Dynamic host-virus interactions determine the outcomes of virus infection, clinical sequelae and prophylactic or therapeutic responses. Host genetic variants in genes involved in viral life cycle and defences against infection affect the fate of viral exposures. Host proviral and antiviral factors have been identified for many medically important viruses, but the role of host genetics for most viruses remains elusive or unexplored. The highly variable outcomes of viral infections are likely attributable to complex interactions between the host and pathogen genetic variation. The identification of host genes and key pathogen-interacting factors by genome-wide genetic, expression, epigenetic profiling and other emerging technologies should provide important insights to combating viral diseases.
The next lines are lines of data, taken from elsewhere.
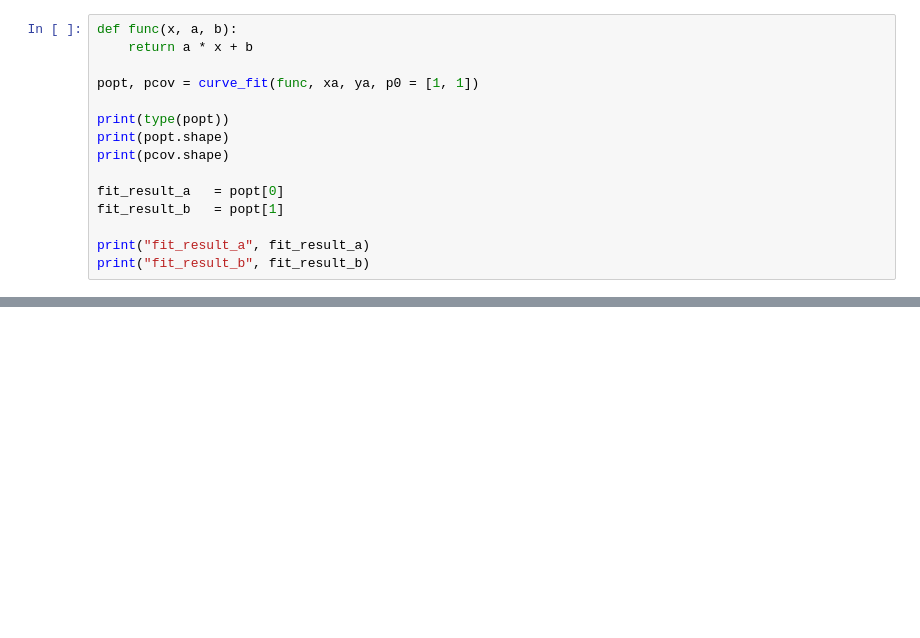
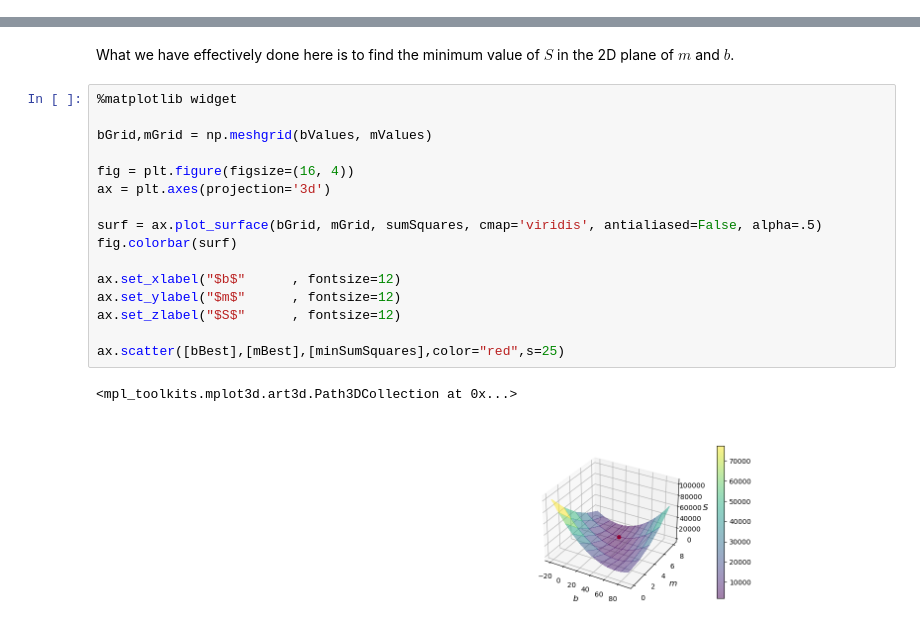
Before and after one commit to CWCopeland/ComputationalPhysics, a Jupyter notebook: LectureNotes/07_fittingData.ipynb, the cells around one changed output, grey strips where cells are left out. Cells and saved outputs as stored; diff of their text form; blank space fills up the shorter version.

```diff
--- a/LectureNotes/07_fittingData.ipynb
+++ b/LectureNotes/07_fittingData.ipynb
@@ -438,15 +0,0 @@ from scipy.optimize import curve_fit
-# %%
-def func(x, a, b):
-    return a * x + b
-
-popt, pcov = curve_fit(func, xa, ya, p0 = [1, 1])
-
-print(type(popt))
-print(popt.shape)
-print(pcov.shape)
-
-fit_result_a   = popt[0]
-fit_result_b   = popt[1]
-
-print("fit_result_a", fit_result_a)
-print("fit_result_b", fit_result_b)
@@ -1276,0 +122,21 @@ print(temperature)
+# %% [markdown]
+What we have effectively done here is to find the minimum value of $S$ in the 2D plane of $m$ and $b$.
+# %%
+%matplotlib widget
+
+bGrid,mGrid = np.meshgrid(bValues, mValues)
+
+fig = plt.figure(figsize=(16, 4))
+ax = plt.axes(projection='3d')
+
+surf = ax.plot_surface(bGrid, mGrid, sumSquares, cmap='viridis', antialiased=False, alpha=.5)
+fig.colorbar(surf)
+
+ax.set_xlabel("$b$"      , fontsize=12)
+ax.set_ylabel("$m$"      , fontsize=12)
+ax.set_zlabel("$S$"      , fontsize=12)
+
+ax.scatter([bBest],[mBest],[minSumSquares],color="red",s=25)
+# %% [output]
+<mpl_toolkits.mplot3d.art3d.Path3DCollection at 0x...>
+[figure, added]
```
Also changed, not shown: parts of 108 cells of this notebook.
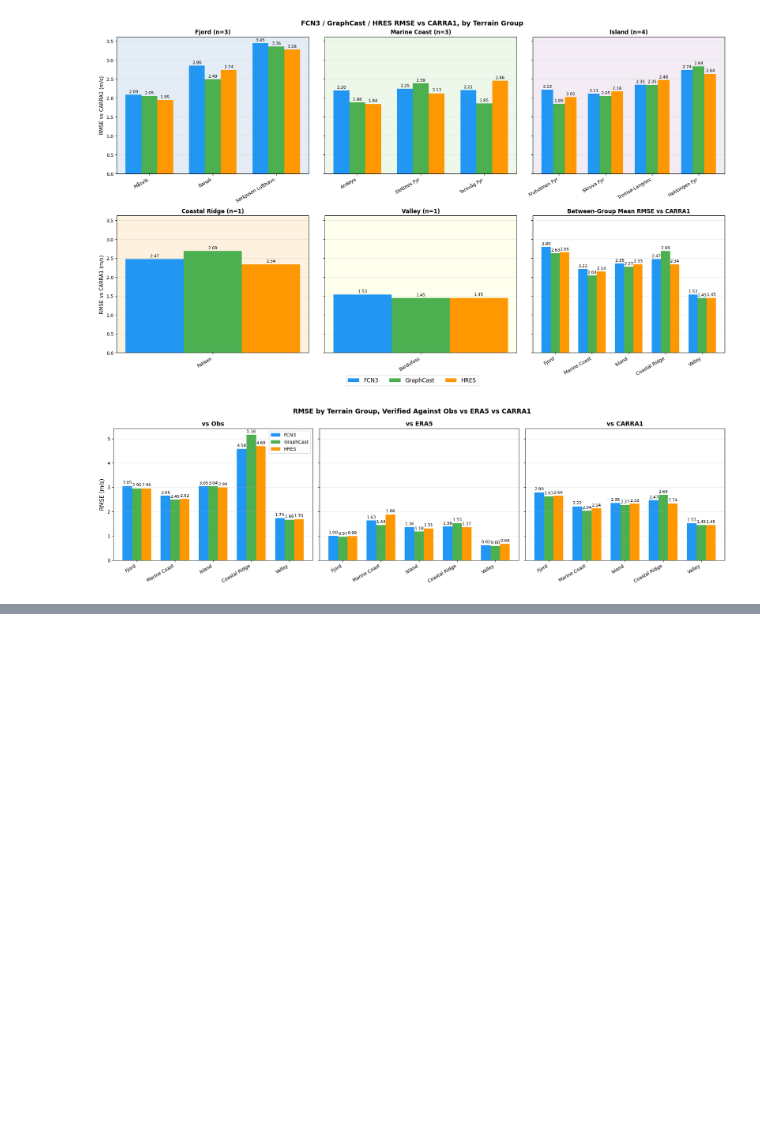
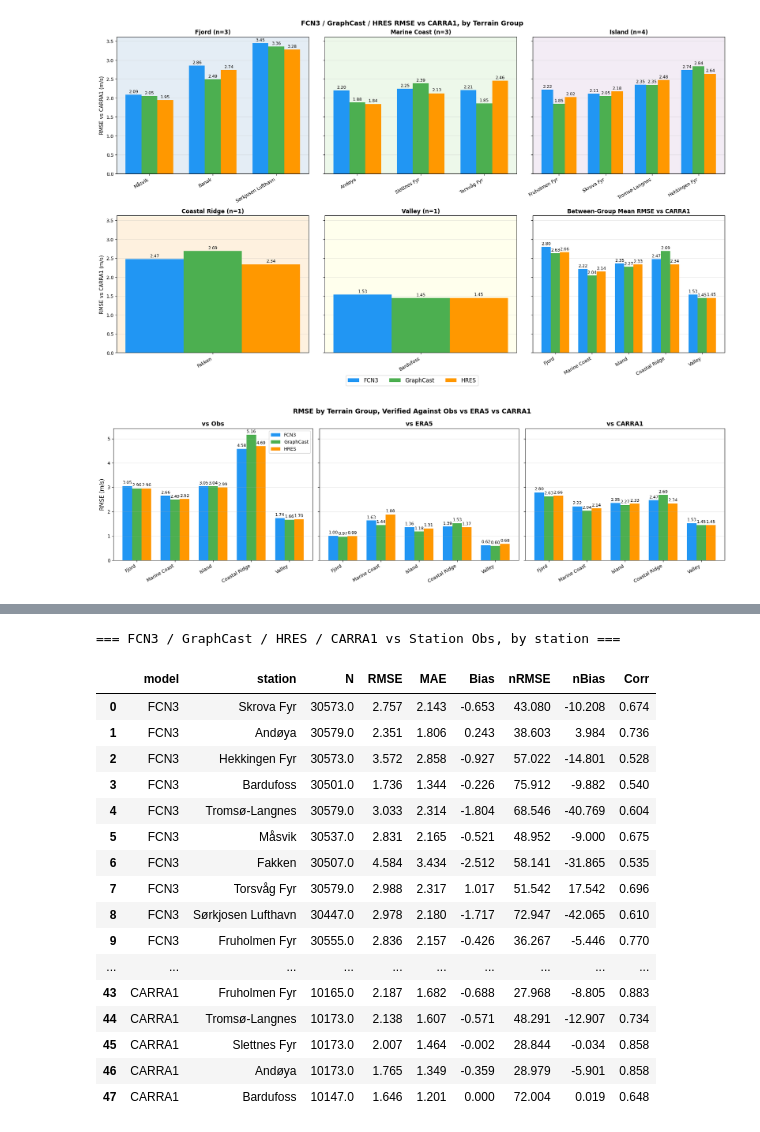
Before and after one commit to chensy618/WF-experiments, a Jupyter notebook: experiments/notebooks/carra_vs_models_comparison.ipynb, the cells around one changed output, grey strips where cells are left out. Saved outputs shown, nothing was run; the diff lists cells and outputs as text; code cells hidden in the pictures; blank space fills up the shorter version.

```diff
--- a/experiments/notebooks/carra_vs_models_comparison.ipynb
+++ b/experiments/notebooks/carra_vs_models_comparison.ipynb
@@ -597,0 +619,33 @@ plt.show()
+# %%
+# 5.0 Combine FCN3/GraphCast/HRES-vs-Obs (Section 4.2) with CARRA1-vs-Obs (Section 3.5)
+# into one table with a common 'model' column, so all four methods can be compared like-for-like.
+ALL_METHODS_ORDER = MODEL_ORDER + ['CARRA1']
+
+carra_component = metrics_carra_vs_obs_station.drop(columns='station_name').assign(model='CARRA1')
+all_methods_vs_obs_station = pd.concat([metrics_vs_obs_station, carra_component], ignore_index=True)
+all_methods_vs_obs_station = all_methods_vs_obs_station[
+    ['model', 'station', 'N', 'RMSE', 'MAE', 'Bias', 'nRMSE', 'nBias', 'Corr']]
+
+print('=== FCN3 / GraphCast / HRES / CARRA1 vs Station Obs, by station ===')
+display(all_methods_vs_obs_station
+        .assign(station=lambda d: d['station'].map(lambda s: STATIONS_BY_ID[s]['name']))
+        .round(3))
+# %% [output]
+=== FCN3 / GraphCast / HRES / CARRA1 vs Station Obs, by station ===
+|  | model | station | N | RMSE | MAE | Bias | nRMSE | nBias | Corr |
+| 0 | FCN3 | Skrova Fyr | 30573.0 | 2.757 | 2.143 | -0.653 | 43.080 | -10.208 | 0.674 |
+| 1 | FCN3 | Andøya | 30579.0 | 2.351 | 1.806 | 0.243 | 38.603 | 3.984 | 0.736 |
+| 2 | FCN3 | Hekkingen Fyr | 30573.0 | 3.572 | 2.858 | -0.927 | 57.022 | -14.801 | 0.528 |
+| 3 | FCN3 | Bardufoss | 30501.0 | 1.736 | 1.344 | -0.226 | 75.912 | -9.882 | 0.540 |
+| 4 | FCN3 | Tromsø-Langnes | 30579.0 | 3.033 | 2.314 | -1.804 | 68.546 | -40.769 | 0.604 |
+| 5 | FCN3 | Måsvik | 30537.0 | 2.831 | 2.165 | -0.521 | 48.952 | -9.000 | 0.675 |
+| 6 | FCN3 | Fakken | 30507.0 | 4.584 | 3.434 | -2.512 | 58.141 | -31.865 | 0.535 |
+| 7 | FCN3 | Torsvåg Fyr | 30579.0 | 2.988 | 2.317 | 1.017 | 51.542 | 17.542 | 0.696 |
+| 8 | FCN3 | Sørkjosen Lufthavn | 30447.0 | 2.978 | 2.180 | -1.717 | 72.947 | -42.065 | 0.610 |
+| 9 | FCN3 | Fruholmen Fyr | 30555.0 | 2.836 | 2.157 | -0.426 | 36.267 | -5.446 | 0.770 |
+| ... | ... | ... | ... | ... | ... | ... | ... | ... | ... |
+| 43 | CARRA1 | Fruholmen Fyr | 10165.0 | 2.187 | 1.682 | -0.688 | 27.968 | -8.805 | 0.883 |
+| 44 | CARRA1 | Tromsø-Langnes | 10173.0 | 2.138 | 1.607 | -0.571 | 48.291 | -12.907 | 0.734 |
+| 45 | CARRA1 | Slettnes Fyr | 10173.0 | 2.007 | 1.464 | -0.002 | 28.844 | -0.034 | 0.858 |
+| 46 | CARRA1 | Andøya | 10173.0 | 1.765 | 1.349 | -0.359 | 28.979 | -5.901 | 0.858 |
+| 47 | CARRA1 | Bardufoss | 10147.0 | 1.646 | 1.201 | 0.000 | 72.004 | 0.019 | 0.648 |
```
Also changed, not shown: parts of 6 cells of this notebook.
This Research Topic aims to present original research, commentaries, and reviews on the state of the art research and the future directions for host-viral interactions.
Specifically, we encourage the submission of reviews, original research reports, methods articles, commentaries and perspectives, in the following (but not limited to) topics:
• Human genetic variations (structural variants, CNVs and SNPs) that affect susceptibility to viral infection and outcomes.
• Host transcriptomic, proteomic, epigenetic changes that shapes viral infections.
• Genetic factors that affect host immune response to vaccine and antiviral therapies.
• Dynamic host-virus genetic interactions driven by selective pressures.
• Functional analyses of host genetic association of viral infections
• Genetic factors that control Innate and adaptive immunity responses to viruses.
• Computational or statistically modelling to address prevention, treatment interventions, and effective control of viral epidemics.
• Utilization of cellular systems, animal models, or single cell analyses to interrogate host genetic control of viral replication and pathogenesis.
• Systems biology approaches integrating the “omics” of infection and host responses.
Journal of Genomics & Gene Study